--- EXERCISE DATA ---
[Start of Attachment]

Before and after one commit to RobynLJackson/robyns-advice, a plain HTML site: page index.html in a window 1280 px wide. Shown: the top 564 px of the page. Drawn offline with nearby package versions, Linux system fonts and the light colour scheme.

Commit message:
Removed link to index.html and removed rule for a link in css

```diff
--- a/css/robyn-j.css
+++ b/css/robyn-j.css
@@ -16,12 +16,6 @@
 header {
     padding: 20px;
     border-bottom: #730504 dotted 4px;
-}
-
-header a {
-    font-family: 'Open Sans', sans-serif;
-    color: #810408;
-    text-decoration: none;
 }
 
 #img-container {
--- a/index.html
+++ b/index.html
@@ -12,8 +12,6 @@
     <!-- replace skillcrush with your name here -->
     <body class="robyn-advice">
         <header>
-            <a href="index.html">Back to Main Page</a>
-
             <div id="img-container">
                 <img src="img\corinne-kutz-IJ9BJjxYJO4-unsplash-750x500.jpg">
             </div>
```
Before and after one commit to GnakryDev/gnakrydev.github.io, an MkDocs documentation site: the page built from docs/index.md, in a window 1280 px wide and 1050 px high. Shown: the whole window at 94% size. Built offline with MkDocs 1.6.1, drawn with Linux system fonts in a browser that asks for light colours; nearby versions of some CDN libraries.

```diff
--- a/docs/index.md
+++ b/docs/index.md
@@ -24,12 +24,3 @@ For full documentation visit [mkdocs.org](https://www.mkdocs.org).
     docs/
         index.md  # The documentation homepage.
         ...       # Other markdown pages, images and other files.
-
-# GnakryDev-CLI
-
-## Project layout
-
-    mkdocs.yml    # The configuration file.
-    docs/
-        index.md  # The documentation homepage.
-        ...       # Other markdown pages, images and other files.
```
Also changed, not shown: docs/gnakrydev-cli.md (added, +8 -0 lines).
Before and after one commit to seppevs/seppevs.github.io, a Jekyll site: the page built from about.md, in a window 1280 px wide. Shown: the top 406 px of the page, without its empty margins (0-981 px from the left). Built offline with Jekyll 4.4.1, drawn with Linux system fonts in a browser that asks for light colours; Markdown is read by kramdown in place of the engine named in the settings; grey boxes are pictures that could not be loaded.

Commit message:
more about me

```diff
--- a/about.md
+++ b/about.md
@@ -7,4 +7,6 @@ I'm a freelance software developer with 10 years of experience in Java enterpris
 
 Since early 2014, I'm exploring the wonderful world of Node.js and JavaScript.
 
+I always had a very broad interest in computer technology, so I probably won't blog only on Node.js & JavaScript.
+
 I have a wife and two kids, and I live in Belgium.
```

[End of Attachment]

--- WHAT THE EXERCISE ASKS ---
For the listing above, state how many lines contain the word "after", with no other words.

--- SOLUTION ---
3